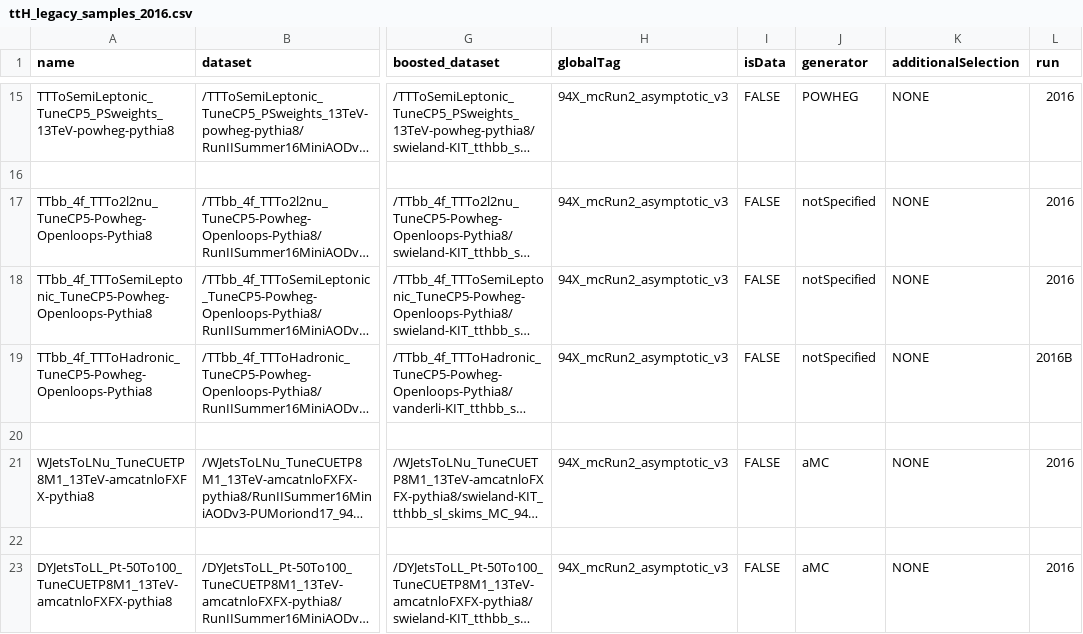
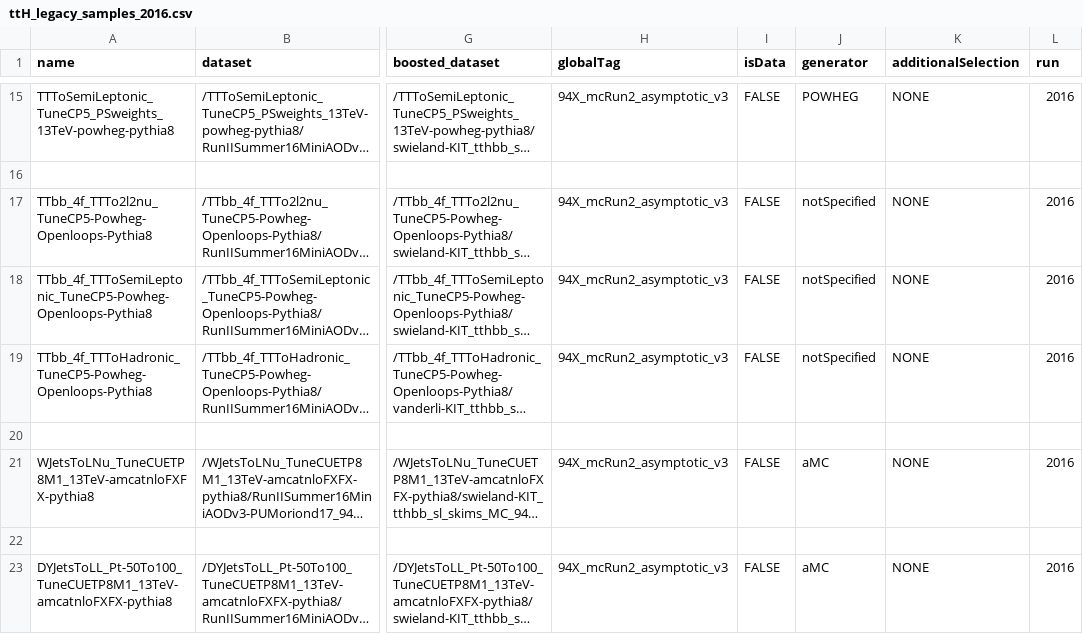
Before and after one commit to kit-cn-cms/BoostedAnalyzer_runscripts_NAF, a CSV file: samplelists/ttH_legacy_samples_2016.csv, drawn as a sheet; only a part is shown, gaps mark what is left out; long unchanged cells end in …; the diff names each change by its address in the sheet, - before the commit and + after, or states it on an @@ line.

Commit message:
typo

```diff
--- a/samplelists/ttH_legacy_samples_2016.csv
+++ b/samplelists/ttH_legacy_samples_2016.csv
-L19 (run): 2016B
+L19 (run): 2016
```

§ **Try it**:
Leave out the pictures, then copy all the remaining text in the records exactly.

§ **Your solution**:
Before and after one commit to kit-cn-cms/BoostedAnalyzer_runscripts_NAF, a CSV file: samplelists/ttH_legacy_samples_2016.csv, drawn as a sheet; only a part is shown, gaps mark what is left out; long unchanged cells end in …; the diff names each change by its address in the sheet, - before the commit and + after, or states it on an @@ line.

Commit message:
typo

```diff
--- a/samplelists/ttH_legacy_samples_2016.csv
+++ b/samplelists/ttH_legacy_samples_2016.csv
-L19 (run): 2016B
+L19 (run): 2016
```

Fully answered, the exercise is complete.